# Solving the "Running Total" & "Ordinal Rank" Problems in SS 2k/2k5

• It's about trade-offs (the profit vs. time vs. cost triangle) and risk...if it does the job at hand...

Start designing for every eventuality and it'll never get done.

Sure there are a lot of bads against it.

Sure its not best practices and should NEVER be used...except maybe in 1 or 2 cases where nothing else works, and put loads of warnings in writing to all the appropriate people to C.Y.A.

Joel spells it out nicely in http://www.joelonsoftware.com/design/1stDraft/01.html ...

"Design, for my purposes, is about making tradeoffs.

Let's design a trashcan for a city street corner, shall we?

Let me give you some design constraints.

It has to be pretty light, because the dustboys, er, sanitation engineers come by and they have to pick it up to dump the trash in the garbage truck.

Oh, and it has to be heavy, or it will blow away in the wind or get knocked over. (True story: I once got in an accident because a trash can blew in front of our car. Nobody was hurt, not even the trashcan.)

It has to be really big. People throw away a lot of trash throughout the day and at a busy intersection if you don't make it big enough, it overflows and garbage goes everywhere. When that happens, one of the little six-pack plastic ringy-dingies will get in the ocean, and a cute little birdy will get ensnared in it, and choke to death. YOU DON'T WANT TO KILL BIRDIES, DO YOU?

Oh, also, it needs to be pretty small, because otherwise it's going to take up room on the sidewalk, forcing the pedestrians to squeeze past each other, which, possibly, when the Effete Yuppie Listening to His iPod gets distracted by a really funny joke on the Ricky Gervais podcast and accidentally brushes against the Strangely Haunted Vietnam-Era Veteran, can result in an altercation of historic proportions.

Ok, light, heavy, big, and small. What else. It should be closed on the top, so rubbish doesn't fly away in the wind. It should be open on the top, so it's easy to throw things away.

It should be really, really, really cheap.

Notice a trend? When you're designing something, you often have a lot of conflicting constraints."

Regards
Andy Davies

• Darrin Blunt (1/31/2008)

Since you installed SQL 2K5, have you looked into the "OVER" clause (BOL reference: ms-help://MS.SQLCC.v9/MS.SQLSVR.v9.en/tsqlref9/html/ddcef3a6-0341-43e0-ae73-630484b7b398.htm) and the Ranking Functions (BOL reference: ms-help://MS.SQLCC.v9/MS.SQLSVR.v9.en/tsqlref9/html/e7f917ba-bf4a-4fe0-b342-a91bcf88a71b.htm)?

I am curious how they perform against your test. I have used the Ranking Functions, but only on result sets of a few thousand rows and it has performed well for me.

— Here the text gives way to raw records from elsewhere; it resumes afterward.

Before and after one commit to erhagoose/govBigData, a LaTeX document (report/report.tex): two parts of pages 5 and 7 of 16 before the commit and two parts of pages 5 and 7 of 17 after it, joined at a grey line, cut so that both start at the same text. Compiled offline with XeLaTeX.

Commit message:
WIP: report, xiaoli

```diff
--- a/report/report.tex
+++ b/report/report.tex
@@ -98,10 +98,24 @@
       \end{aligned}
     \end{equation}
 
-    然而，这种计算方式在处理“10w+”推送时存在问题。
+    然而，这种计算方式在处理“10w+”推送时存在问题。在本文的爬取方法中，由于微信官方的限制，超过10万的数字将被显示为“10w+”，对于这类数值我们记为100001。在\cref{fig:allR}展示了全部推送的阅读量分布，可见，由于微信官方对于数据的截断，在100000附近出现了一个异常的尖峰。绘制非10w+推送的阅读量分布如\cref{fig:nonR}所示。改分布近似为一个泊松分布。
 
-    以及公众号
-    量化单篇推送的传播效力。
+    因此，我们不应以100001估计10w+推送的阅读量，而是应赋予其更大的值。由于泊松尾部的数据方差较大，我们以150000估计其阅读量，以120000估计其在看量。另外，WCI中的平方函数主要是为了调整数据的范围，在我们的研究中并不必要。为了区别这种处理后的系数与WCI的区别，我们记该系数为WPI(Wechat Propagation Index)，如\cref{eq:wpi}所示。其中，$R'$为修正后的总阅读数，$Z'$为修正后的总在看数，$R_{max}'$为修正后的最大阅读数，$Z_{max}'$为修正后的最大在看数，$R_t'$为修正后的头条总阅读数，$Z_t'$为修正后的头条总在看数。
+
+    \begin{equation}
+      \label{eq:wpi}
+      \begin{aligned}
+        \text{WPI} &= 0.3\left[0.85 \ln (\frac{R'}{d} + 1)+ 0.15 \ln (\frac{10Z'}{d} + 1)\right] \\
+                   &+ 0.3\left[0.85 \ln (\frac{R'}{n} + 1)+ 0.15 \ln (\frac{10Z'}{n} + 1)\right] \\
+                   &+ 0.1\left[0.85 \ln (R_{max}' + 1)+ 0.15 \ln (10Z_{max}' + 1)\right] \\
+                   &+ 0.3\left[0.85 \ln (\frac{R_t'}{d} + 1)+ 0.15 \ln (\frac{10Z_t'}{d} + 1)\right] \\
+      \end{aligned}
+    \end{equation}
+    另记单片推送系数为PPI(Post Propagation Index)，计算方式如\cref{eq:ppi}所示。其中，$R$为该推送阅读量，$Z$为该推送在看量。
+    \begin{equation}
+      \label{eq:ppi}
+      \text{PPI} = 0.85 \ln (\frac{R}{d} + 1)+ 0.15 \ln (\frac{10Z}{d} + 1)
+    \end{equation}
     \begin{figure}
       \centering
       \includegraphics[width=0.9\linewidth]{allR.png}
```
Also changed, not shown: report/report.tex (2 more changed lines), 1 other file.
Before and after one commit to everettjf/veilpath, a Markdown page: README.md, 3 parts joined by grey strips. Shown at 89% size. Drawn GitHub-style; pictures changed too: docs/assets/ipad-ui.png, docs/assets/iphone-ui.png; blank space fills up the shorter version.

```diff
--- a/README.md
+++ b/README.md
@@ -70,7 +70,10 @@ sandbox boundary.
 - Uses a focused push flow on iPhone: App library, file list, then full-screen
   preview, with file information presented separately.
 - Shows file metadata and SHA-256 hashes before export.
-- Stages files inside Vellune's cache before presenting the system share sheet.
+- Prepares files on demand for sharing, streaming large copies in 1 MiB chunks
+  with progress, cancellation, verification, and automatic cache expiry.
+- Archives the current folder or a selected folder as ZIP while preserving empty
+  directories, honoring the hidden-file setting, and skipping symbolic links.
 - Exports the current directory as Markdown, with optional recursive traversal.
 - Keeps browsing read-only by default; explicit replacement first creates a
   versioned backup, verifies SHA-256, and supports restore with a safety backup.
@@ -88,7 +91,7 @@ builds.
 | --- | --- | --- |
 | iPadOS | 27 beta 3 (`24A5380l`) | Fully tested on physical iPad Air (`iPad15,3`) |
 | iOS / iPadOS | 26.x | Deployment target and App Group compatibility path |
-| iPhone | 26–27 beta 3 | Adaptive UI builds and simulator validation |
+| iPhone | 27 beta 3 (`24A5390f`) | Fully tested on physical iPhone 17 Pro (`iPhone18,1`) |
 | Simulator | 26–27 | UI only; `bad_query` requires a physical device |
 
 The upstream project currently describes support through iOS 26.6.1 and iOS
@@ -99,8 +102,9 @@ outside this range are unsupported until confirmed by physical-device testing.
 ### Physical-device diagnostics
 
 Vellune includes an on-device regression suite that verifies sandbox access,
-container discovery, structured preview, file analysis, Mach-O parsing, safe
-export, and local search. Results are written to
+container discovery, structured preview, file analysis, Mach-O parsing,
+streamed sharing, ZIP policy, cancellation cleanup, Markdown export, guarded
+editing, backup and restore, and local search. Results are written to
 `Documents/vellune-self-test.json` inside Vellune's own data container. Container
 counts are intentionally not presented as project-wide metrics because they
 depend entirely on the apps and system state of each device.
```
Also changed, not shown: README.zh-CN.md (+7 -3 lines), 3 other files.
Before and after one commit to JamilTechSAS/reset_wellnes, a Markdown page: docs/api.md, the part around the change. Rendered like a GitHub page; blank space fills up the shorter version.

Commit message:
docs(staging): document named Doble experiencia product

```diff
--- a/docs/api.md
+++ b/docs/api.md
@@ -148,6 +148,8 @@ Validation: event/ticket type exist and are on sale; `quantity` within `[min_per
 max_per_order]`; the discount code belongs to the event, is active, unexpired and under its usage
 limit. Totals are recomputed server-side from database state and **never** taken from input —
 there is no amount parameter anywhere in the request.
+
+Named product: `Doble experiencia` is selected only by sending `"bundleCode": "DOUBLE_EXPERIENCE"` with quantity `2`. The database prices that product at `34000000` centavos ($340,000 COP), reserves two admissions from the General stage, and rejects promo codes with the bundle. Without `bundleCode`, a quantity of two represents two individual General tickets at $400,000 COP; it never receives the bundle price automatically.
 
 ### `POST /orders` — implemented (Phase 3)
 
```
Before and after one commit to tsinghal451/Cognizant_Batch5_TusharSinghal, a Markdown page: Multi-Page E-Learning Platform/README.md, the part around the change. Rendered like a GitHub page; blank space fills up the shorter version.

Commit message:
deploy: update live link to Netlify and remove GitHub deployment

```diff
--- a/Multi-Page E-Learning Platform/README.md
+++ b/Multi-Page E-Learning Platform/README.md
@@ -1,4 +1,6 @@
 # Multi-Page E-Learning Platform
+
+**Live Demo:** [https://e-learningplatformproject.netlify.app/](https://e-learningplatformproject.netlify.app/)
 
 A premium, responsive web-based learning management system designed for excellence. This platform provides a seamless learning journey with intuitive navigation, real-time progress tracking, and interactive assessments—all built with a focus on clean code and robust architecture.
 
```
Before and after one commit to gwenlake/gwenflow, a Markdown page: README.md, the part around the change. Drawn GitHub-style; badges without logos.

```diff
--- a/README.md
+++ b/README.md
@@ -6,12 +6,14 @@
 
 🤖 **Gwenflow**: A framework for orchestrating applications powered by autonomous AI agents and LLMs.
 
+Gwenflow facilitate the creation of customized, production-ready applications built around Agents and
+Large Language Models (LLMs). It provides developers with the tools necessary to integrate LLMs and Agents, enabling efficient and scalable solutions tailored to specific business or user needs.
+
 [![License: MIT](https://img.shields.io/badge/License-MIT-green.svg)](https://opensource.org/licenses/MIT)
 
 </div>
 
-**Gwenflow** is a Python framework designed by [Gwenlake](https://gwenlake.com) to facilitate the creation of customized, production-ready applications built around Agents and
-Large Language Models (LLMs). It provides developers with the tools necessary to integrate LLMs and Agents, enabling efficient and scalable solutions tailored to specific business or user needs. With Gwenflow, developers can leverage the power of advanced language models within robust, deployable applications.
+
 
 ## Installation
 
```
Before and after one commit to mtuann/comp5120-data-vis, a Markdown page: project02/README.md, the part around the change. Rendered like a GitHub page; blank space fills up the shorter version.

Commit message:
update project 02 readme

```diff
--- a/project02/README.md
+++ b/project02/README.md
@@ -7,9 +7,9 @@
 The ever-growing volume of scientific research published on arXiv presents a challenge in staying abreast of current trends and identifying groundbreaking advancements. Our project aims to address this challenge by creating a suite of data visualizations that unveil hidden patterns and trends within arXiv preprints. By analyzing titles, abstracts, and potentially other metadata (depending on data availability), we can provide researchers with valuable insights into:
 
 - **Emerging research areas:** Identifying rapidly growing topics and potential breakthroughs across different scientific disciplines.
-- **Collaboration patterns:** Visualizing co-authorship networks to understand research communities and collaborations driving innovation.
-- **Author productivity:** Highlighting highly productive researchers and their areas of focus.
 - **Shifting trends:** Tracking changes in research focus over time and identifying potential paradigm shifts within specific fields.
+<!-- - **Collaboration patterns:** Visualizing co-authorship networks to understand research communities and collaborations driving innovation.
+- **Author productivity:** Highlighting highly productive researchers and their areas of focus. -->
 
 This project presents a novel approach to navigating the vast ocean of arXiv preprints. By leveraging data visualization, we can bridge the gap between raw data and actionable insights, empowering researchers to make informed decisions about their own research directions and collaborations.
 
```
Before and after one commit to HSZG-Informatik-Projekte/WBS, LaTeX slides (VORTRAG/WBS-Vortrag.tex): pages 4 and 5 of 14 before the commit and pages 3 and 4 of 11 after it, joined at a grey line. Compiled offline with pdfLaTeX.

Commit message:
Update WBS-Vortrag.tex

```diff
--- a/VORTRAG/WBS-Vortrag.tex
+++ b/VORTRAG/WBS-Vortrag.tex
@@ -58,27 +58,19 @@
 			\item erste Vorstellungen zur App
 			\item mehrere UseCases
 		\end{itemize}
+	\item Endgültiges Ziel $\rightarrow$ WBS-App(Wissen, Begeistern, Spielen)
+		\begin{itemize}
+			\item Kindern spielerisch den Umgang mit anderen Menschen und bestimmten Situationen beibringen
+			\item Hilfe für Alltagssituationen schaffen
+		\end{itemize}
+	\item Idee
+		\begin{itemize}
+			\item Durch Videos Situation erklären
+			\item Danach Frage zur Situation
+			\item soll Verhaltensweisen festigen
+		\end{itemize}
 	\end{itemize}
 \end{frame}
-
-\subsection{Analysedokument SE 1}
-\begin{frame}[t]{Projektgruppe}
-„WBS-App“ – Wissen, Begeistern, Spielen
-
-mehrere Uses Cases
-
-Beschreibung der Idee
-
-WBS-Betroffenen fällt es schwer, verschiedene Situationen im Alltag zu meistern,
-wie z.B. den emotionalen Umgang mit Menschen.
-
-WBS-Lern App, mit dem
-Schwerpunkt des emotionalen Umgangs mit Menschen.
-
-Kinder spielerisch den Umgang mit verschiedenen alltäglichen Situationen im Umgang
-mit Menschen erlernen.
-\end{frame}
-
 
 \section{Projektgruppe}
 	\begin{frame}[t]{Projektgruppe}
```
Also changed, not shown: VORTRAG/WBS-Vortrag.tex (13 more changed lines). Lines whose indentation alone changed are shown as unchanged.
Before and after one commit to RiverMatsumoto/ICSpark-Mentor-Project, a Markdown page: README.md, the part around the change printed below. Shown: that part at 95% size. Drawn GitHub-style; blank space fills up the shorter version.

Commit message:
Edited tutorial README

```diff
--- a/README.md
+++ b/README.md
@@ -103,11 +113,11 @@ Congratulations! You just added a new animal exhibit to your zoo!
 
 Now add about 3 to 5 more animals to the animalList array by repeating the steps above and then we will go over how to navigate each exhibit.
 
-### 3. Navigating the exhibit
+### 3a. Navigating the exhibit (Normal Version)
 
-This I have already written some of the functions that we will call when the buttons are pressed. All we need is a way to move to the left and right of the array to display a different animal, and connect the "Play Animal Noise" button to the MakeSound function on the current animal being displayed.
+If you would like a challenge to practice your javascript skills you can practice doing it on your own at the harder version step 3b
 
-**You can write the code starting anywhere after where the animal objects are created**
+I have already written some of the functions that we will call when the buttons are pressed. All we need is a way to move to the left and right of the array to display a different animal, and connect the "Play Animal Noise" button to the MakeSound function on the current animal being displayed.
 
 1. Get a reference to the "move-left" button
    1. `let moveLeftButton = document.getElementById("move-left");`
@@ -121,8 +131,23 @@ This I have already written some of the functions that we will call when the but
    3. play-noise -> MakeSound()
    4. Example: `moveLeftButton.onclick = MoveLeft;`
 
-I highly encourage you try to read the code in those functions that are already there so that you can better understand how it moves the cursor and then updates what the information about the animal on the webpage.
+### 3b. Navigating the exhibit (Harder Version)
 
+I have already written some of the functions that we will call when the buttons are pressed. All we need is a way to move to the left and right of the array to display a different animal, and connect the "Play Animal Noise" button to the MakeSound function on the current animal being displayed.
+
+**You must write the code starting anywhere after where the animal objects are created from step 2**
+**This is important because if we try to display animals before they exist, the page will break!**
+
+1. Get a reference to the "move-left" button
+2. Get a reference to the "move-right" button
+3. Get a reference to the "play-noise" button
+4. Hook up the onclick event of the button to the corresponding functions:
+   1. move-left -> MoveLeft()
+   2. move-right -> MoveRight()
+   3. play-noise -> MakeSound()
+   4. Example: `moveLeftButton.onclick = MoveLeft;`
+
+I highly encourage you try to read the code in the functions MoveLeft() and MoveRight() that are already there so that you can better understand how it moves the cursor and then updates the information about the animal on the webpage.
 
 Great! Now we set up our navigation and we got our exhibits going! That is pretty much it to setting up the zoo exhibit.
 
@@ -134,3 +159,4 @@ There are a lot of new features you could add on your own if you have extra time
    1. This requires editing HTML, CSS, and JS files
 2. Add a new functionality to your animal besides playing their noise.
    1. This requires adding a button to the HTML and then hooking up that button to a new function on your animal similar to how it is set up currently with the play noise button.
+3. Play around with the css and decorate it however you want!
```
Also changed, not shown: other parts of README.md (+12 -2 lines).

Darrin

Sure, I considered using SUM() OVER to do a running total... but because, unlike the Oracle version, the SUM() OVER only allows for a PARTITION BY and not an ORDER BY, I'm not sure how you'd actually use it for a running total. Here's some test code... someone show me how, please... produce a running total for the SAL column. And, NO! I'm not trying to be a smart guy! I don't know how to do it in SQL Server with SUM() OVER()...

` CREATE TABLE #Emp (ENo INT PRIMARY KEY, EName VARCHAR(35), DeptNo INT , Sal INT)`

` INSERT INTO #Emp`

` SELECT 1, 'A', 10, 1000 UNION ALL`

` SELECT 2, 'B', 10, 1500 UNION ALL`

` SELECT 3, 'C', 20, 2000 UNION ALL`

` SELECT 4, 'D', 20, 3500 UNION ALL`

` SELECT 5, 'E', 20, 1500 `

... and, maybe I'm missing something, but I don't think it can be done in SQL Server using SUM() OVER() without using CROSS JOINs and all.

--Jeff Moden

RBAR is pronounced "ree-bar" and is a "Modenism" for Row-By-Agonizing-Row.
First step towards the paradigm shift of writing Set Based code:
________Stop thinking about what you want to do to a ROW... think, instead, of what you want to do to a COLUMN.

Change is inevitable... Change for the better is not.

How to post code problems
How to Post Performance Problems
Create a Tally Function (fnTally)

• Jeff Moden (1/31/2008)

However, the engine has no obligation to scan the table in index order, as there are no language constructs which impose an ordering on the execution order of a scan.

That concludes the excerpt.